Many investors believe that the bond market is less flighty and more rational than the stock market, particularly in light of the bond market's sniffing out the world financial crisis before the stock market did. For this reason I take the strange behavior being exhibited by bond spreads seriously. If one were to assume a less omniscient bond market, one could explain the current situation thusly: Investors are worried about deflation and are piling out of stocks and into bonds, they are also blindly buying credit risk in a desperate grab for yield. The expectation would be that eventually the slow economy would punish the yield seeking buyers by haircutting their bond prices (raising yields) and blowing out spreads versus treasuries.
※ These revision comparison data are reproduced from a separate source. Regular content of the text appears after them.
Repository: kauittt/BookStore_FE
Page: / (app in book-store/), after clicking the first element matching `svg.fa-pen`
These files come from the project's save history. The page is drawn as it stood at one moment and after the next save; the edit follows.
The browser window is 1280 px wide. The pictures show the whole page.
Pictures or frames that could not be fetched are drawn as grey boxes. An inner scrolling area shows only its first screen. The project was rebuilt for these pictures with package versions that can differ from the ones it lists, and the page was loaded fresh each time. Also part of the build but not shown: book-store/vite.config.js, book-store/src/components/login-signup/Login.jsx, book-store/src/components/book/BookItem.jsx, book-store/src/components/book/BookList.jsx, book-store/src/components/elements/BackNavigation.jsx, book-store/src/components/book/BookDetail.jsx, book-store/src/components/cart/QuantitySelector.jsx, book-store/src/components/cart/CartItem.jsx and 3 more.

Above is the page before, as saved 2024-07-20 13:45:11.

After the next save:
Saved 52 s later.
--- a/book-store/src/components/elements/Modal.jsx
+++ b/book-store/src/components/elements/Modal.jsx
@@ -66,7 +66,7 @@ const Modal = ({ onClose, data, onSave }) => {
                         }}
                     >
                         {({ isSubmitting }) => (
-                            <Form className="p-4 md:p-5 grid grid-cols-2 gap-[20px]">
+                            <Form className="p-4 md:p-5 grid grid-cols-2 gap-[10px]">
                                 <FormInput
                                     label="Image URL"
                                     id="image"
But what if bond buyers are actually very smart and rational? What if they actually believe that the economy will slow, unemployment will remain high and inflation will not be a problem for a long time? What is they also believe that this does will not result in a slow down bad enough to cause bond defaults, maybe just earnings disappointments? Then bonds rallying across the risk spectrum would make sense. Interestingly, I believe that the recent action in gold prices is expressing belief in the same theory.
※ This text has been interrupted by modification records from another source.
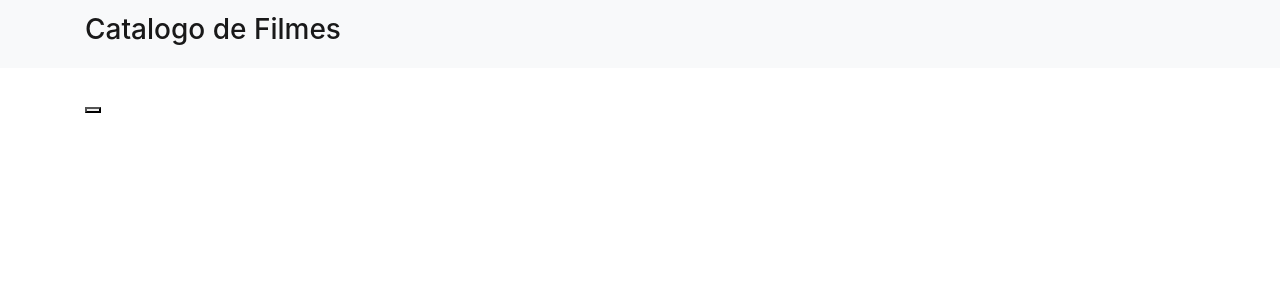
Repository: FredeRibeiro/htdocs-Desenvolvimento-Web-Completo-2019
Page: ajax/filmes.html
The author's editor kept a copy of each file at every save. The page is drawn from the files as they stood at one save, then again after the next save.
The browser window is 1280 px wide. The pictures show the whole page.

Above is the page before, as saved 2019-10-16 12:08:14.

### ajax/filmes.html
<!DOCTYPE html>
<html lang="en">
<head>
	<meta charset="UTF-8">
	<meta name="viewport" content="width=device-width, initial-scale=1.0">
	<meta http-equiv="X-UA-Compatible" content="ie=edge">

	<link rel="stylesheet" href="https://stackpath.bootstrapcdn.com/bootstrap/4.1.3/css/bootstrap.min.css"
		integrity="sha384-MCw98/SFnGE8fJT3GXwEOngsV7Zt27NXFoaoApmYm81iuXoPkFOJwJ8ERdknLPMO" crossorigin="anonymous">

		<script>
			function getFilmes() {
				let xmlHttp = new XMLHttpRequest();

				xmlHttp.open('GET', 'http://http://localhost/ajax/filmes.xml');

				xmlHttp.onreadystatechange = () => {
					if (xmlHttp.readyState == 4 && xmlHttp.status == 200) {
						let XMLFilmes = xmlHttp.responseText
						console.log(XMLFilmes);

					}

					if (xmlHttp.readyState == 4 && xmlHttp.status == 404) {
						//..
					}
				}

				xmlHttp.send();


			}
		</script>


	<title>Catalogo de Filmes</title>


</head>
<body>
	<nav class="navbar navbar-light bg-light mb-4">
		<div class="container">
			<div class="navbar-brand mb-0 h1">
				<h3>Catalogo de Filmes</h3>
			</div>
		</div>
	</nav>

	<div class="container">
		<div class="row">
			<div class="col">
				<button type="button" onclick="getFilmes()"></button>
			</div>
		</div>
	</div>
</body>
</html>

After the next save:
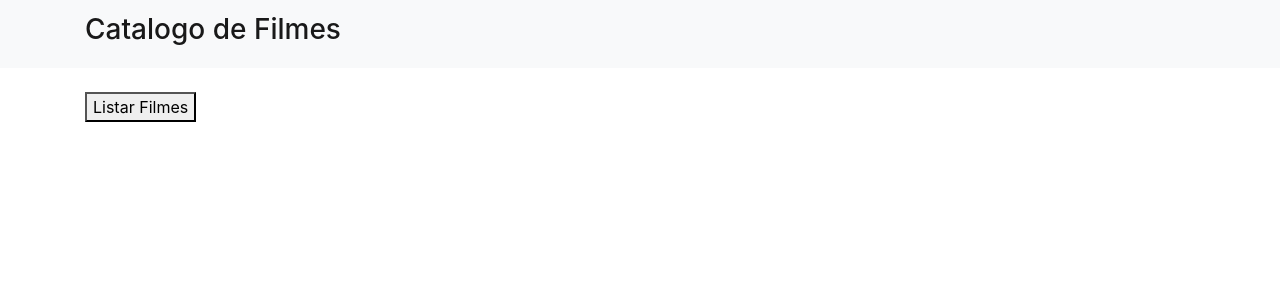
Saved 10 s later.
--- a/ajax/filmes.html
+++ b/ajax/filmes.html
@@ -49,7 +49,7 @@
 	<div class="container">
 		<div class="row">
 			<div class="col">
-				<button type="button" onclick="getFilmes()"></button>
+				<button type="button" onclick="getFilmes()">Listar Filmes</button>
 			</div>
 		</div>
 	</div>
Gold has been a one way bet for the last couple of years. It has seemed to be "insurance" against two tail risks (unlikely but highly damaging occurances). In the first case, the market imagines that the economy stabilizes and begins to turn around and all of the bank reserves that have been stashed away and creating no economic growth because they are not being lent out, come rushing back into the market too rapidly for the Fed to mop them up, creating an economic overheating and inflation. In this case gold would participate in the inflation trend. On the other side of the coin, what if the economy went into a deflationary tailspin and the only way for the U.S. to pay of it's debts was to allow the dollar to crash, print money and devalue our way out from under our debt. In this case our cheapened dollars would barely buy anything, causing the hyper-inflation seen in undisciplined emerging economies in the past (think Argentina a few years ago). Gold would certainly retain its value and explode to the upside in a relative sense, under such a scenario. Recently, however, gold has tended to be more and more correlated to a rising stock market, and has felt more like a momentum driven risk play. As such, it has grown "tired" as the stock market has rounded over and churned. Click (View image) to see a gold chart which appears to be potentially topping out (note that during gold's multi-year run, it has had corrections of this duration and magnitude before and later moved on to new highs, although these seemed to follow more parabolic rises than the recent run.)
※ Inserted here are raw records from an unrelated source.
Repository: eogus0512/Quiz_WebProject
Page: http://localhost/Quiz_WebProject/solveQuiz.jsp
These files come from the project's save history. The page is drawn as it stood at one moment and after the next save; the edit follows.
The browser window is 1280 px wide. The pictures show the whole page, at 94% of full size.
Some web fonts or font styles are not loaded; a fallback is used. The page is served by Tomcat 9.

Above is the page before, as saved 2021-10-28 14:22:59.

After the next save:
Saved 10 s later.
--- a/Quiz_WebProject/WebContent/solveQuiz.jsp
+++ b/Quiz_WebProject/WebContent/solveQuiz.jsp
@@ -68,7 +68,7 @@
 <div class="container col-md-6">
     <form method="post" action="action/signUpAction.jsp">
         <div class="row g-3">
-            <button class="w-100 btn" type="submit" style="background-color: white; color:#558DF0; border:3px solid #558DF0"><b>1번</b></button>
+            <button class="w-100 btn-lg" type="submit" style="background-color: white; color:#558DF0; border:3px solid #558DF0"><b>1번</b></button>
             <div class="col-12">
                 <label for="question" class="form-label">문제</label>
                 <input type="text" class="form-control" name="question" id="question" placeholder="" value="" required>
I like the self consistent picture that seems to be being painted by stocks, bonds and gold right now. In short, the action of all three assets suggests that the economy is slowing....enough to dent corprate earnings and stocks (though downside from here should be limited - stocks always go to extremes so maybe 10 - 15%), while tail risks (deflationary spiral/hyper-inflation or overheated recovery) are off the table, implying riskier credits will be okay and treasury bonds are not set to tank anytime soon due to the lack of economic traction. Oil, which is stuck in a trading range, also seems to concur. If economic growth were really about to plummet oil would be acting a lot worse. We will see if this explanantion plays out, for now it seems to best explain the interesting trends I see in the markets. Technical action in the stock market still leaves me cautious on equities, but I'm not in the deflationary spiral camp and I don't think Mr. Market is either.